I can get on board with that statement and your point of view. Society breeds us to be that way. Ever watch the news? Ever see anything positive or uplifting on there? No? Just a bunch of rape, murder, scandals, etc? Yep.
algiersheadkick504- August 23, 2012 at 8:15 am
he is one if the most physically demanding sports and a sport where yu can lose any given night. of course he will do watever he can to make sure win or he can still be marketable and still make alot of money..look at forrest griffin kenny florian chael all lose but can still make bank on a fight. the fact thats bones does not lose makes it even easier for him..yes he is cocky and is a attention whore but he is making sure people will always put money into him
Viva Hate- August 23, 2012 at 8:08 am
I like J. Jones, the fighter not the writer, but then again in general I am pretty big fan of complete assholery , just sayin.
J.Jones- August 23, 2012 at 8:12 am
Damn, I'm moving to Boston in a week and was told that you would be someone that could give me a proper tour of the city. Guess I'll have to scrap those plans.
Viva Hate- August 23, 2012 at 8:17 am
Moving to Boston? Hopefully you aren't moving to the combat zone.
J.Jones- August 23, 2012 at 8:21 am
Nope, just the murder zone known as Dorchester.
Viva Hate- August 23, 2012 at 8:41 am
Oh good, one of my in law is a doctor in the area, I will see if I can get you hooked up when you get shot or stabbed! I live about 10 min away from that area though if ya need any help when you get out here, my email is around, hit me up.
Me likey- August 23, 2012 at 8:08 am
ali was a peice of shit too.
KarmaAteMyCat- August 23, 2012 at 8:06 am
Also Great Article :)
tommyhammerstones- August 23, 2012 at 7:48 am
Here’s what the writer wanted to say, but was afraid to:

Jones’ PR problem is the white man's fault. White men cannot fight as well as black men. That makes them frustrated. And when black men prove their intellectual superiority outside of the cage, that makes the white man frustrated and angry.
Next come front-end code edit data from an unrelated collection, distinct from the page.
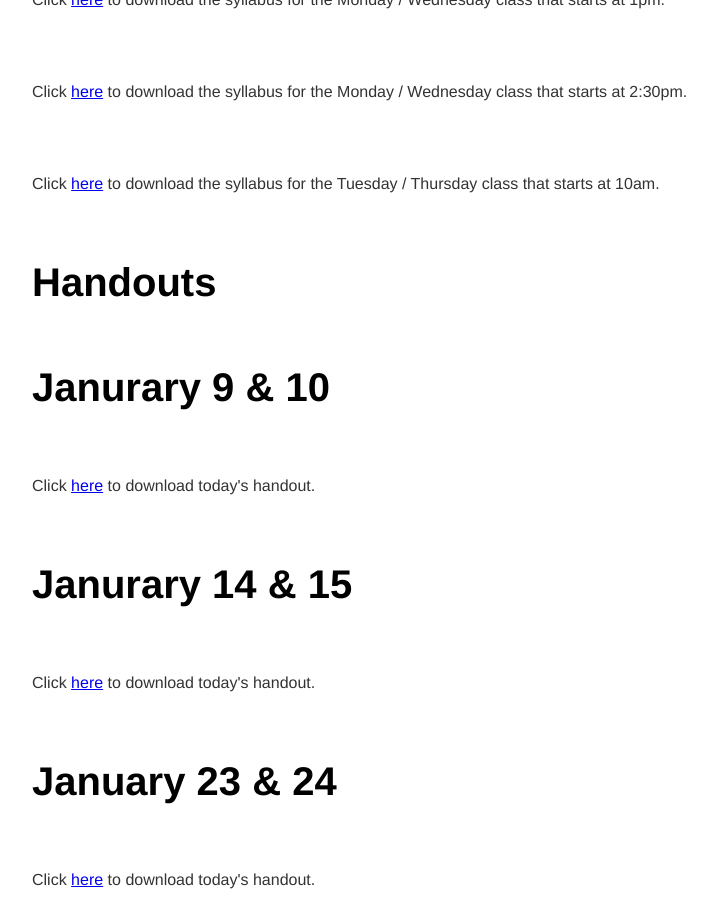
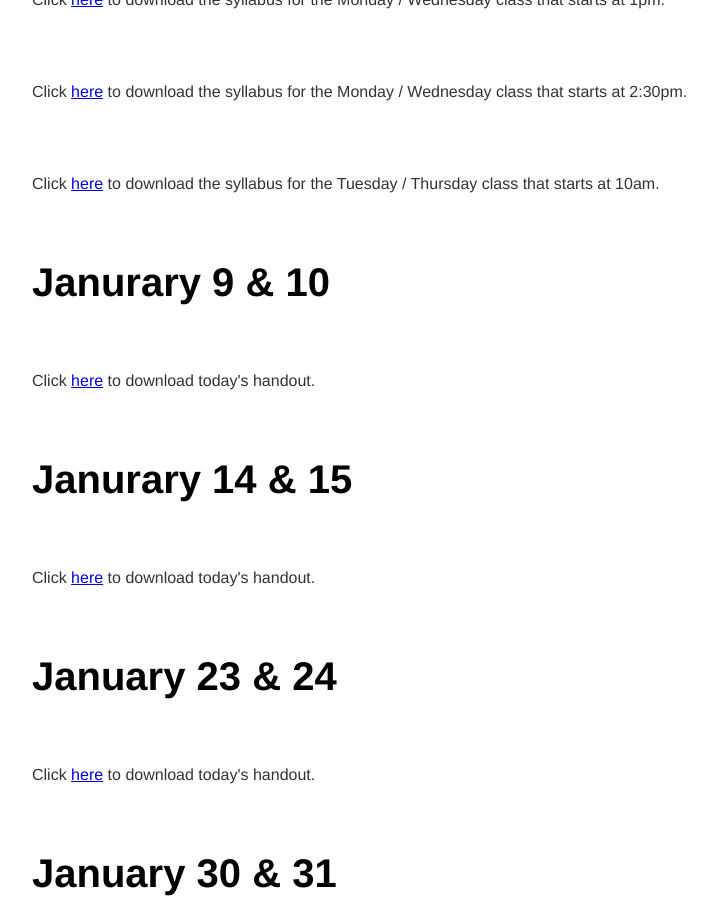
Before and after one commit to kevinjpatton/kevinjpatton.github.io, a Jekyll site: the page built from teaching/phil_2030/index.html, in a window 1280 px wide and 900 px high, scrolled down 424 px. Shown: the whole window, without its empty margins (160-877 px from the left). Built offline with Jekyll 4.4.1, drawn with Linux system fonts in a browser that asks for light colours; Markdown is read by kramdown in place of the engine named in the settings.

Commit message:
Update index.html

```diff
--- a/teaching/phil_2030/index.html
+++ b/teaching/phil_2030/index.html
@@ -8,7 +8,6 @@ title: Teaching - 2030
 <p>Click <a href="/teaching/phil_2030/Phil2030_Syllabus_MW100.pdf" target="_blank">here</a> to download the syllabus for the Monday / Wednesday class that starts at 1pm.</p>
 <p>Click <a href="/teaching/phil_2030/Phil2030_Syllabus_MW230.pdf" target="_blank">here</a> to download the syllabus for the Monday / Wednesday class that starts at 2:30pm.</p>
 <p>Click <a href="/teaching/phil_2030/Phil2030_Syllabus_TR1000.pdf" target="_blank">here</a> to download the syllabus for the Tuesday / Thursday class that starts at 10am.</p>
-<h1>Handouts</h1>
 <h1>Janurary 9 & 10</h1>
 <p>Click <a href="/teaching/phil_2030/KeyTerms.pdf" target="_blank">here</a> to download today's handout.</p>
 <h1>Janurary 14 & 15</h1>
```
SethF- August 23, 2012 at 1:47 pm
KarmaAteMyCat- August 23, 2012 at 7:40 am
People use to hate ALI just as much as Jones, He didn't get all the love and respect he gets now until late into his career.